Determine how many lines in this listing contain the word "className" and report that number by itself.

## Records shown
=== Begin Enclosure ===

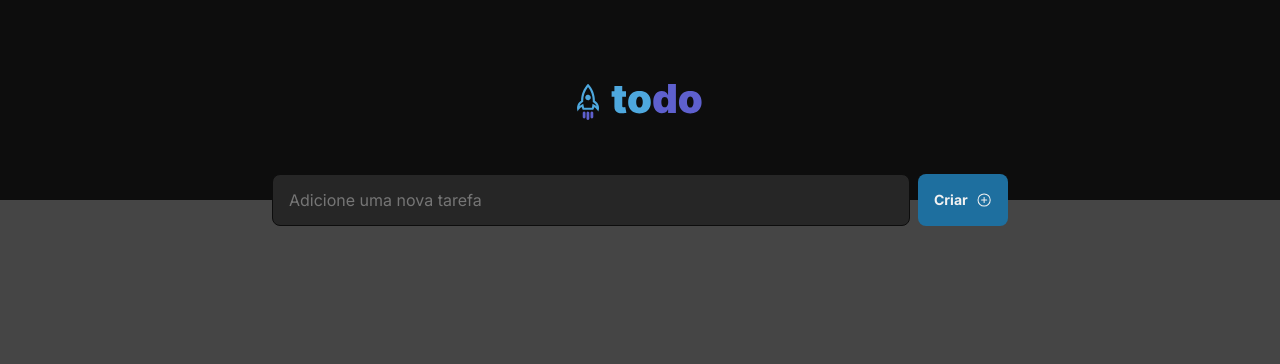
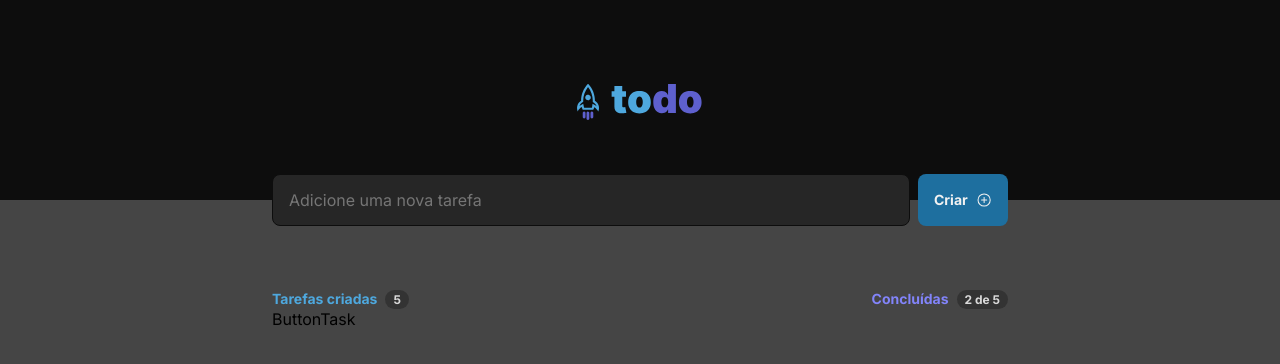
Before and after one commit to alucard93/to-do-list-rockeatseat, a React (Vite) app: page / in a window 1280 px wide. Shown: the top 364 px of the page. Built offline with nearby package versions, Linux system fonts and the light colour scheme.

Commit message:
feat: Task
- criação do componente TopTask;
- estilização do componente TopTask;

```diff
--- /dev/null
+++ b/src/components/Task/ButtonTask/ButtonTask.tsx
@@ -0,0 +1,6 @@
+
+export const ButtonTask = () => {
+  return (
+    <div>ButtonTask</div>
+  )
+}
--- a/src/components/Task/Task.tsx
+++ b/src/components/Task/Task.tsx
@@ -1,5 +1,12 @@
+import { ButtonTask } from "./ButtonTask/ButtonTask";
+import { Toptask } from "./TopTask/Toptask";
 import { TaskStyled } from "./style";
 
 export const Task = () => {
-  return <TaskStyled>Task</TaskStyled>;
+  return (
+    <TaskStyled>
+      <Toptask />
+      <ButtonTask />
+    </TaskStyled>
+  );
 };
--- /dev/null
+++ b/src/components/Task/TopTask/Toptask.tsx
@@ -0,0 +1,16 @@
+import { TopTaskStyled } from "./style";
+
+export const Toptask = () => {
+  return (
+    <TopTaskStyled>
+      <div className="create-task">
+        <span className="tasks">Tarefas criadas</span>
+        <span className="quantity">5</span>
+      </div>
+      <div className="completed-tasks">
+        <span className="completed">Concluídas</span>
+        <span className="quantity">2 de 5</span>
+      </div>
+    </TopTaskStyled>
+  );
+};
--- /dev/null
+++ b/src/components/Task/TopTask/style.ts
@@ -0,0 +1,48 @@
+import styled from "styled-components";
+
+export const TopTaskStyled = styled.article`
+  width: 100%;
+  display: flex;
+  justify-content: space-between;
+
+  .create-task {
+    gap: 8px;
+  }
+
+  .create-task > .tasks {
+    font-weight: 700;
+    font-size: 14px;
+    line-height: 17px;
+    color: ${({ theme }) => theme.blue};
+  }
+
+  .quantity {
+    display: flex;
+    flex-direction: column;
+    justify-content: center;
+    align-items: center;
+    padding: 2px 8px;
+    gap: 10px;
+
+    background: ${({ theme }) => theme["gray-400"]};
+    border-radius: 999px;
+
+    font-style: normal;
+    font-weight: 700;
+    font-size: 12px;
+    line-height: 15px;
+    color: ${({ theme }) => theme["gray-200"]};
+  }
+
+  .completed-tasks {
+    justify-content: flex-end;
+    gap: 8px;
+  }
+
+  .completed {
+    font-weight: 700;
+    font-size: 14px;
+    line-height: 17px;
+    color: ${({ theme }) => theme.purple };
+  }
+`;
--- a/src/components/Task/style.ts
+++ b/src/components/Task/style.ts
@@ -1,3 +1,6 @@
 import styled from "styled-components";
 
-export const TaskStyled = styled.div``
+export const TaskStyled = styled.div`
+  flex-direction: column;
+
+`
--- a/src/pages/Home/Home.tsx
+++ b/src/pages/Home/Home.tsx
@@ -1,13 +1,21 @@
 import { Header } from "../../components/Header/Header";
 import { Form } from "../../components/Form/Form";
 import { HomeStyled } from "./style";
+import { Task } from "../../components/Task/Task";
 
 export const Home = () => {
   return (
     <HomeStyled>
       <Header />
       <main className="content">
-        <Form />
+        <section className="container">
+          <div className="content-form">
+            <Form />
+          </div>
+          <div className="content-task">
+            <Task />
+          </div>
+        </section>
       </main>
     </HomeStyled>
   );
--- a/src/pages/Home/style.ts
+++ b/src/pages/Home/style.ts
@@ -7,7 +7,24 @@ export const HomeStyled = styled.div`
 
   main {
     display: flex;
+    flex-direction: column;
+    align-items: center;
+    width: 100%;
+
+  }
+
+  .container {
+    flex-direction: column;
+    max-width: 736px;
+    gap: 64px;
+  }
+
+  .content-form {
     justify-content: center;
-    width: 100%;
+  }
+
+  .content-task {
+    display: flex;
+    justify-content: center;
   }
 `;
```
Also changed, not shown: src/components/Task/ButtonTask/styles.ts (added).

=== End Enclosure ===

## The answer
10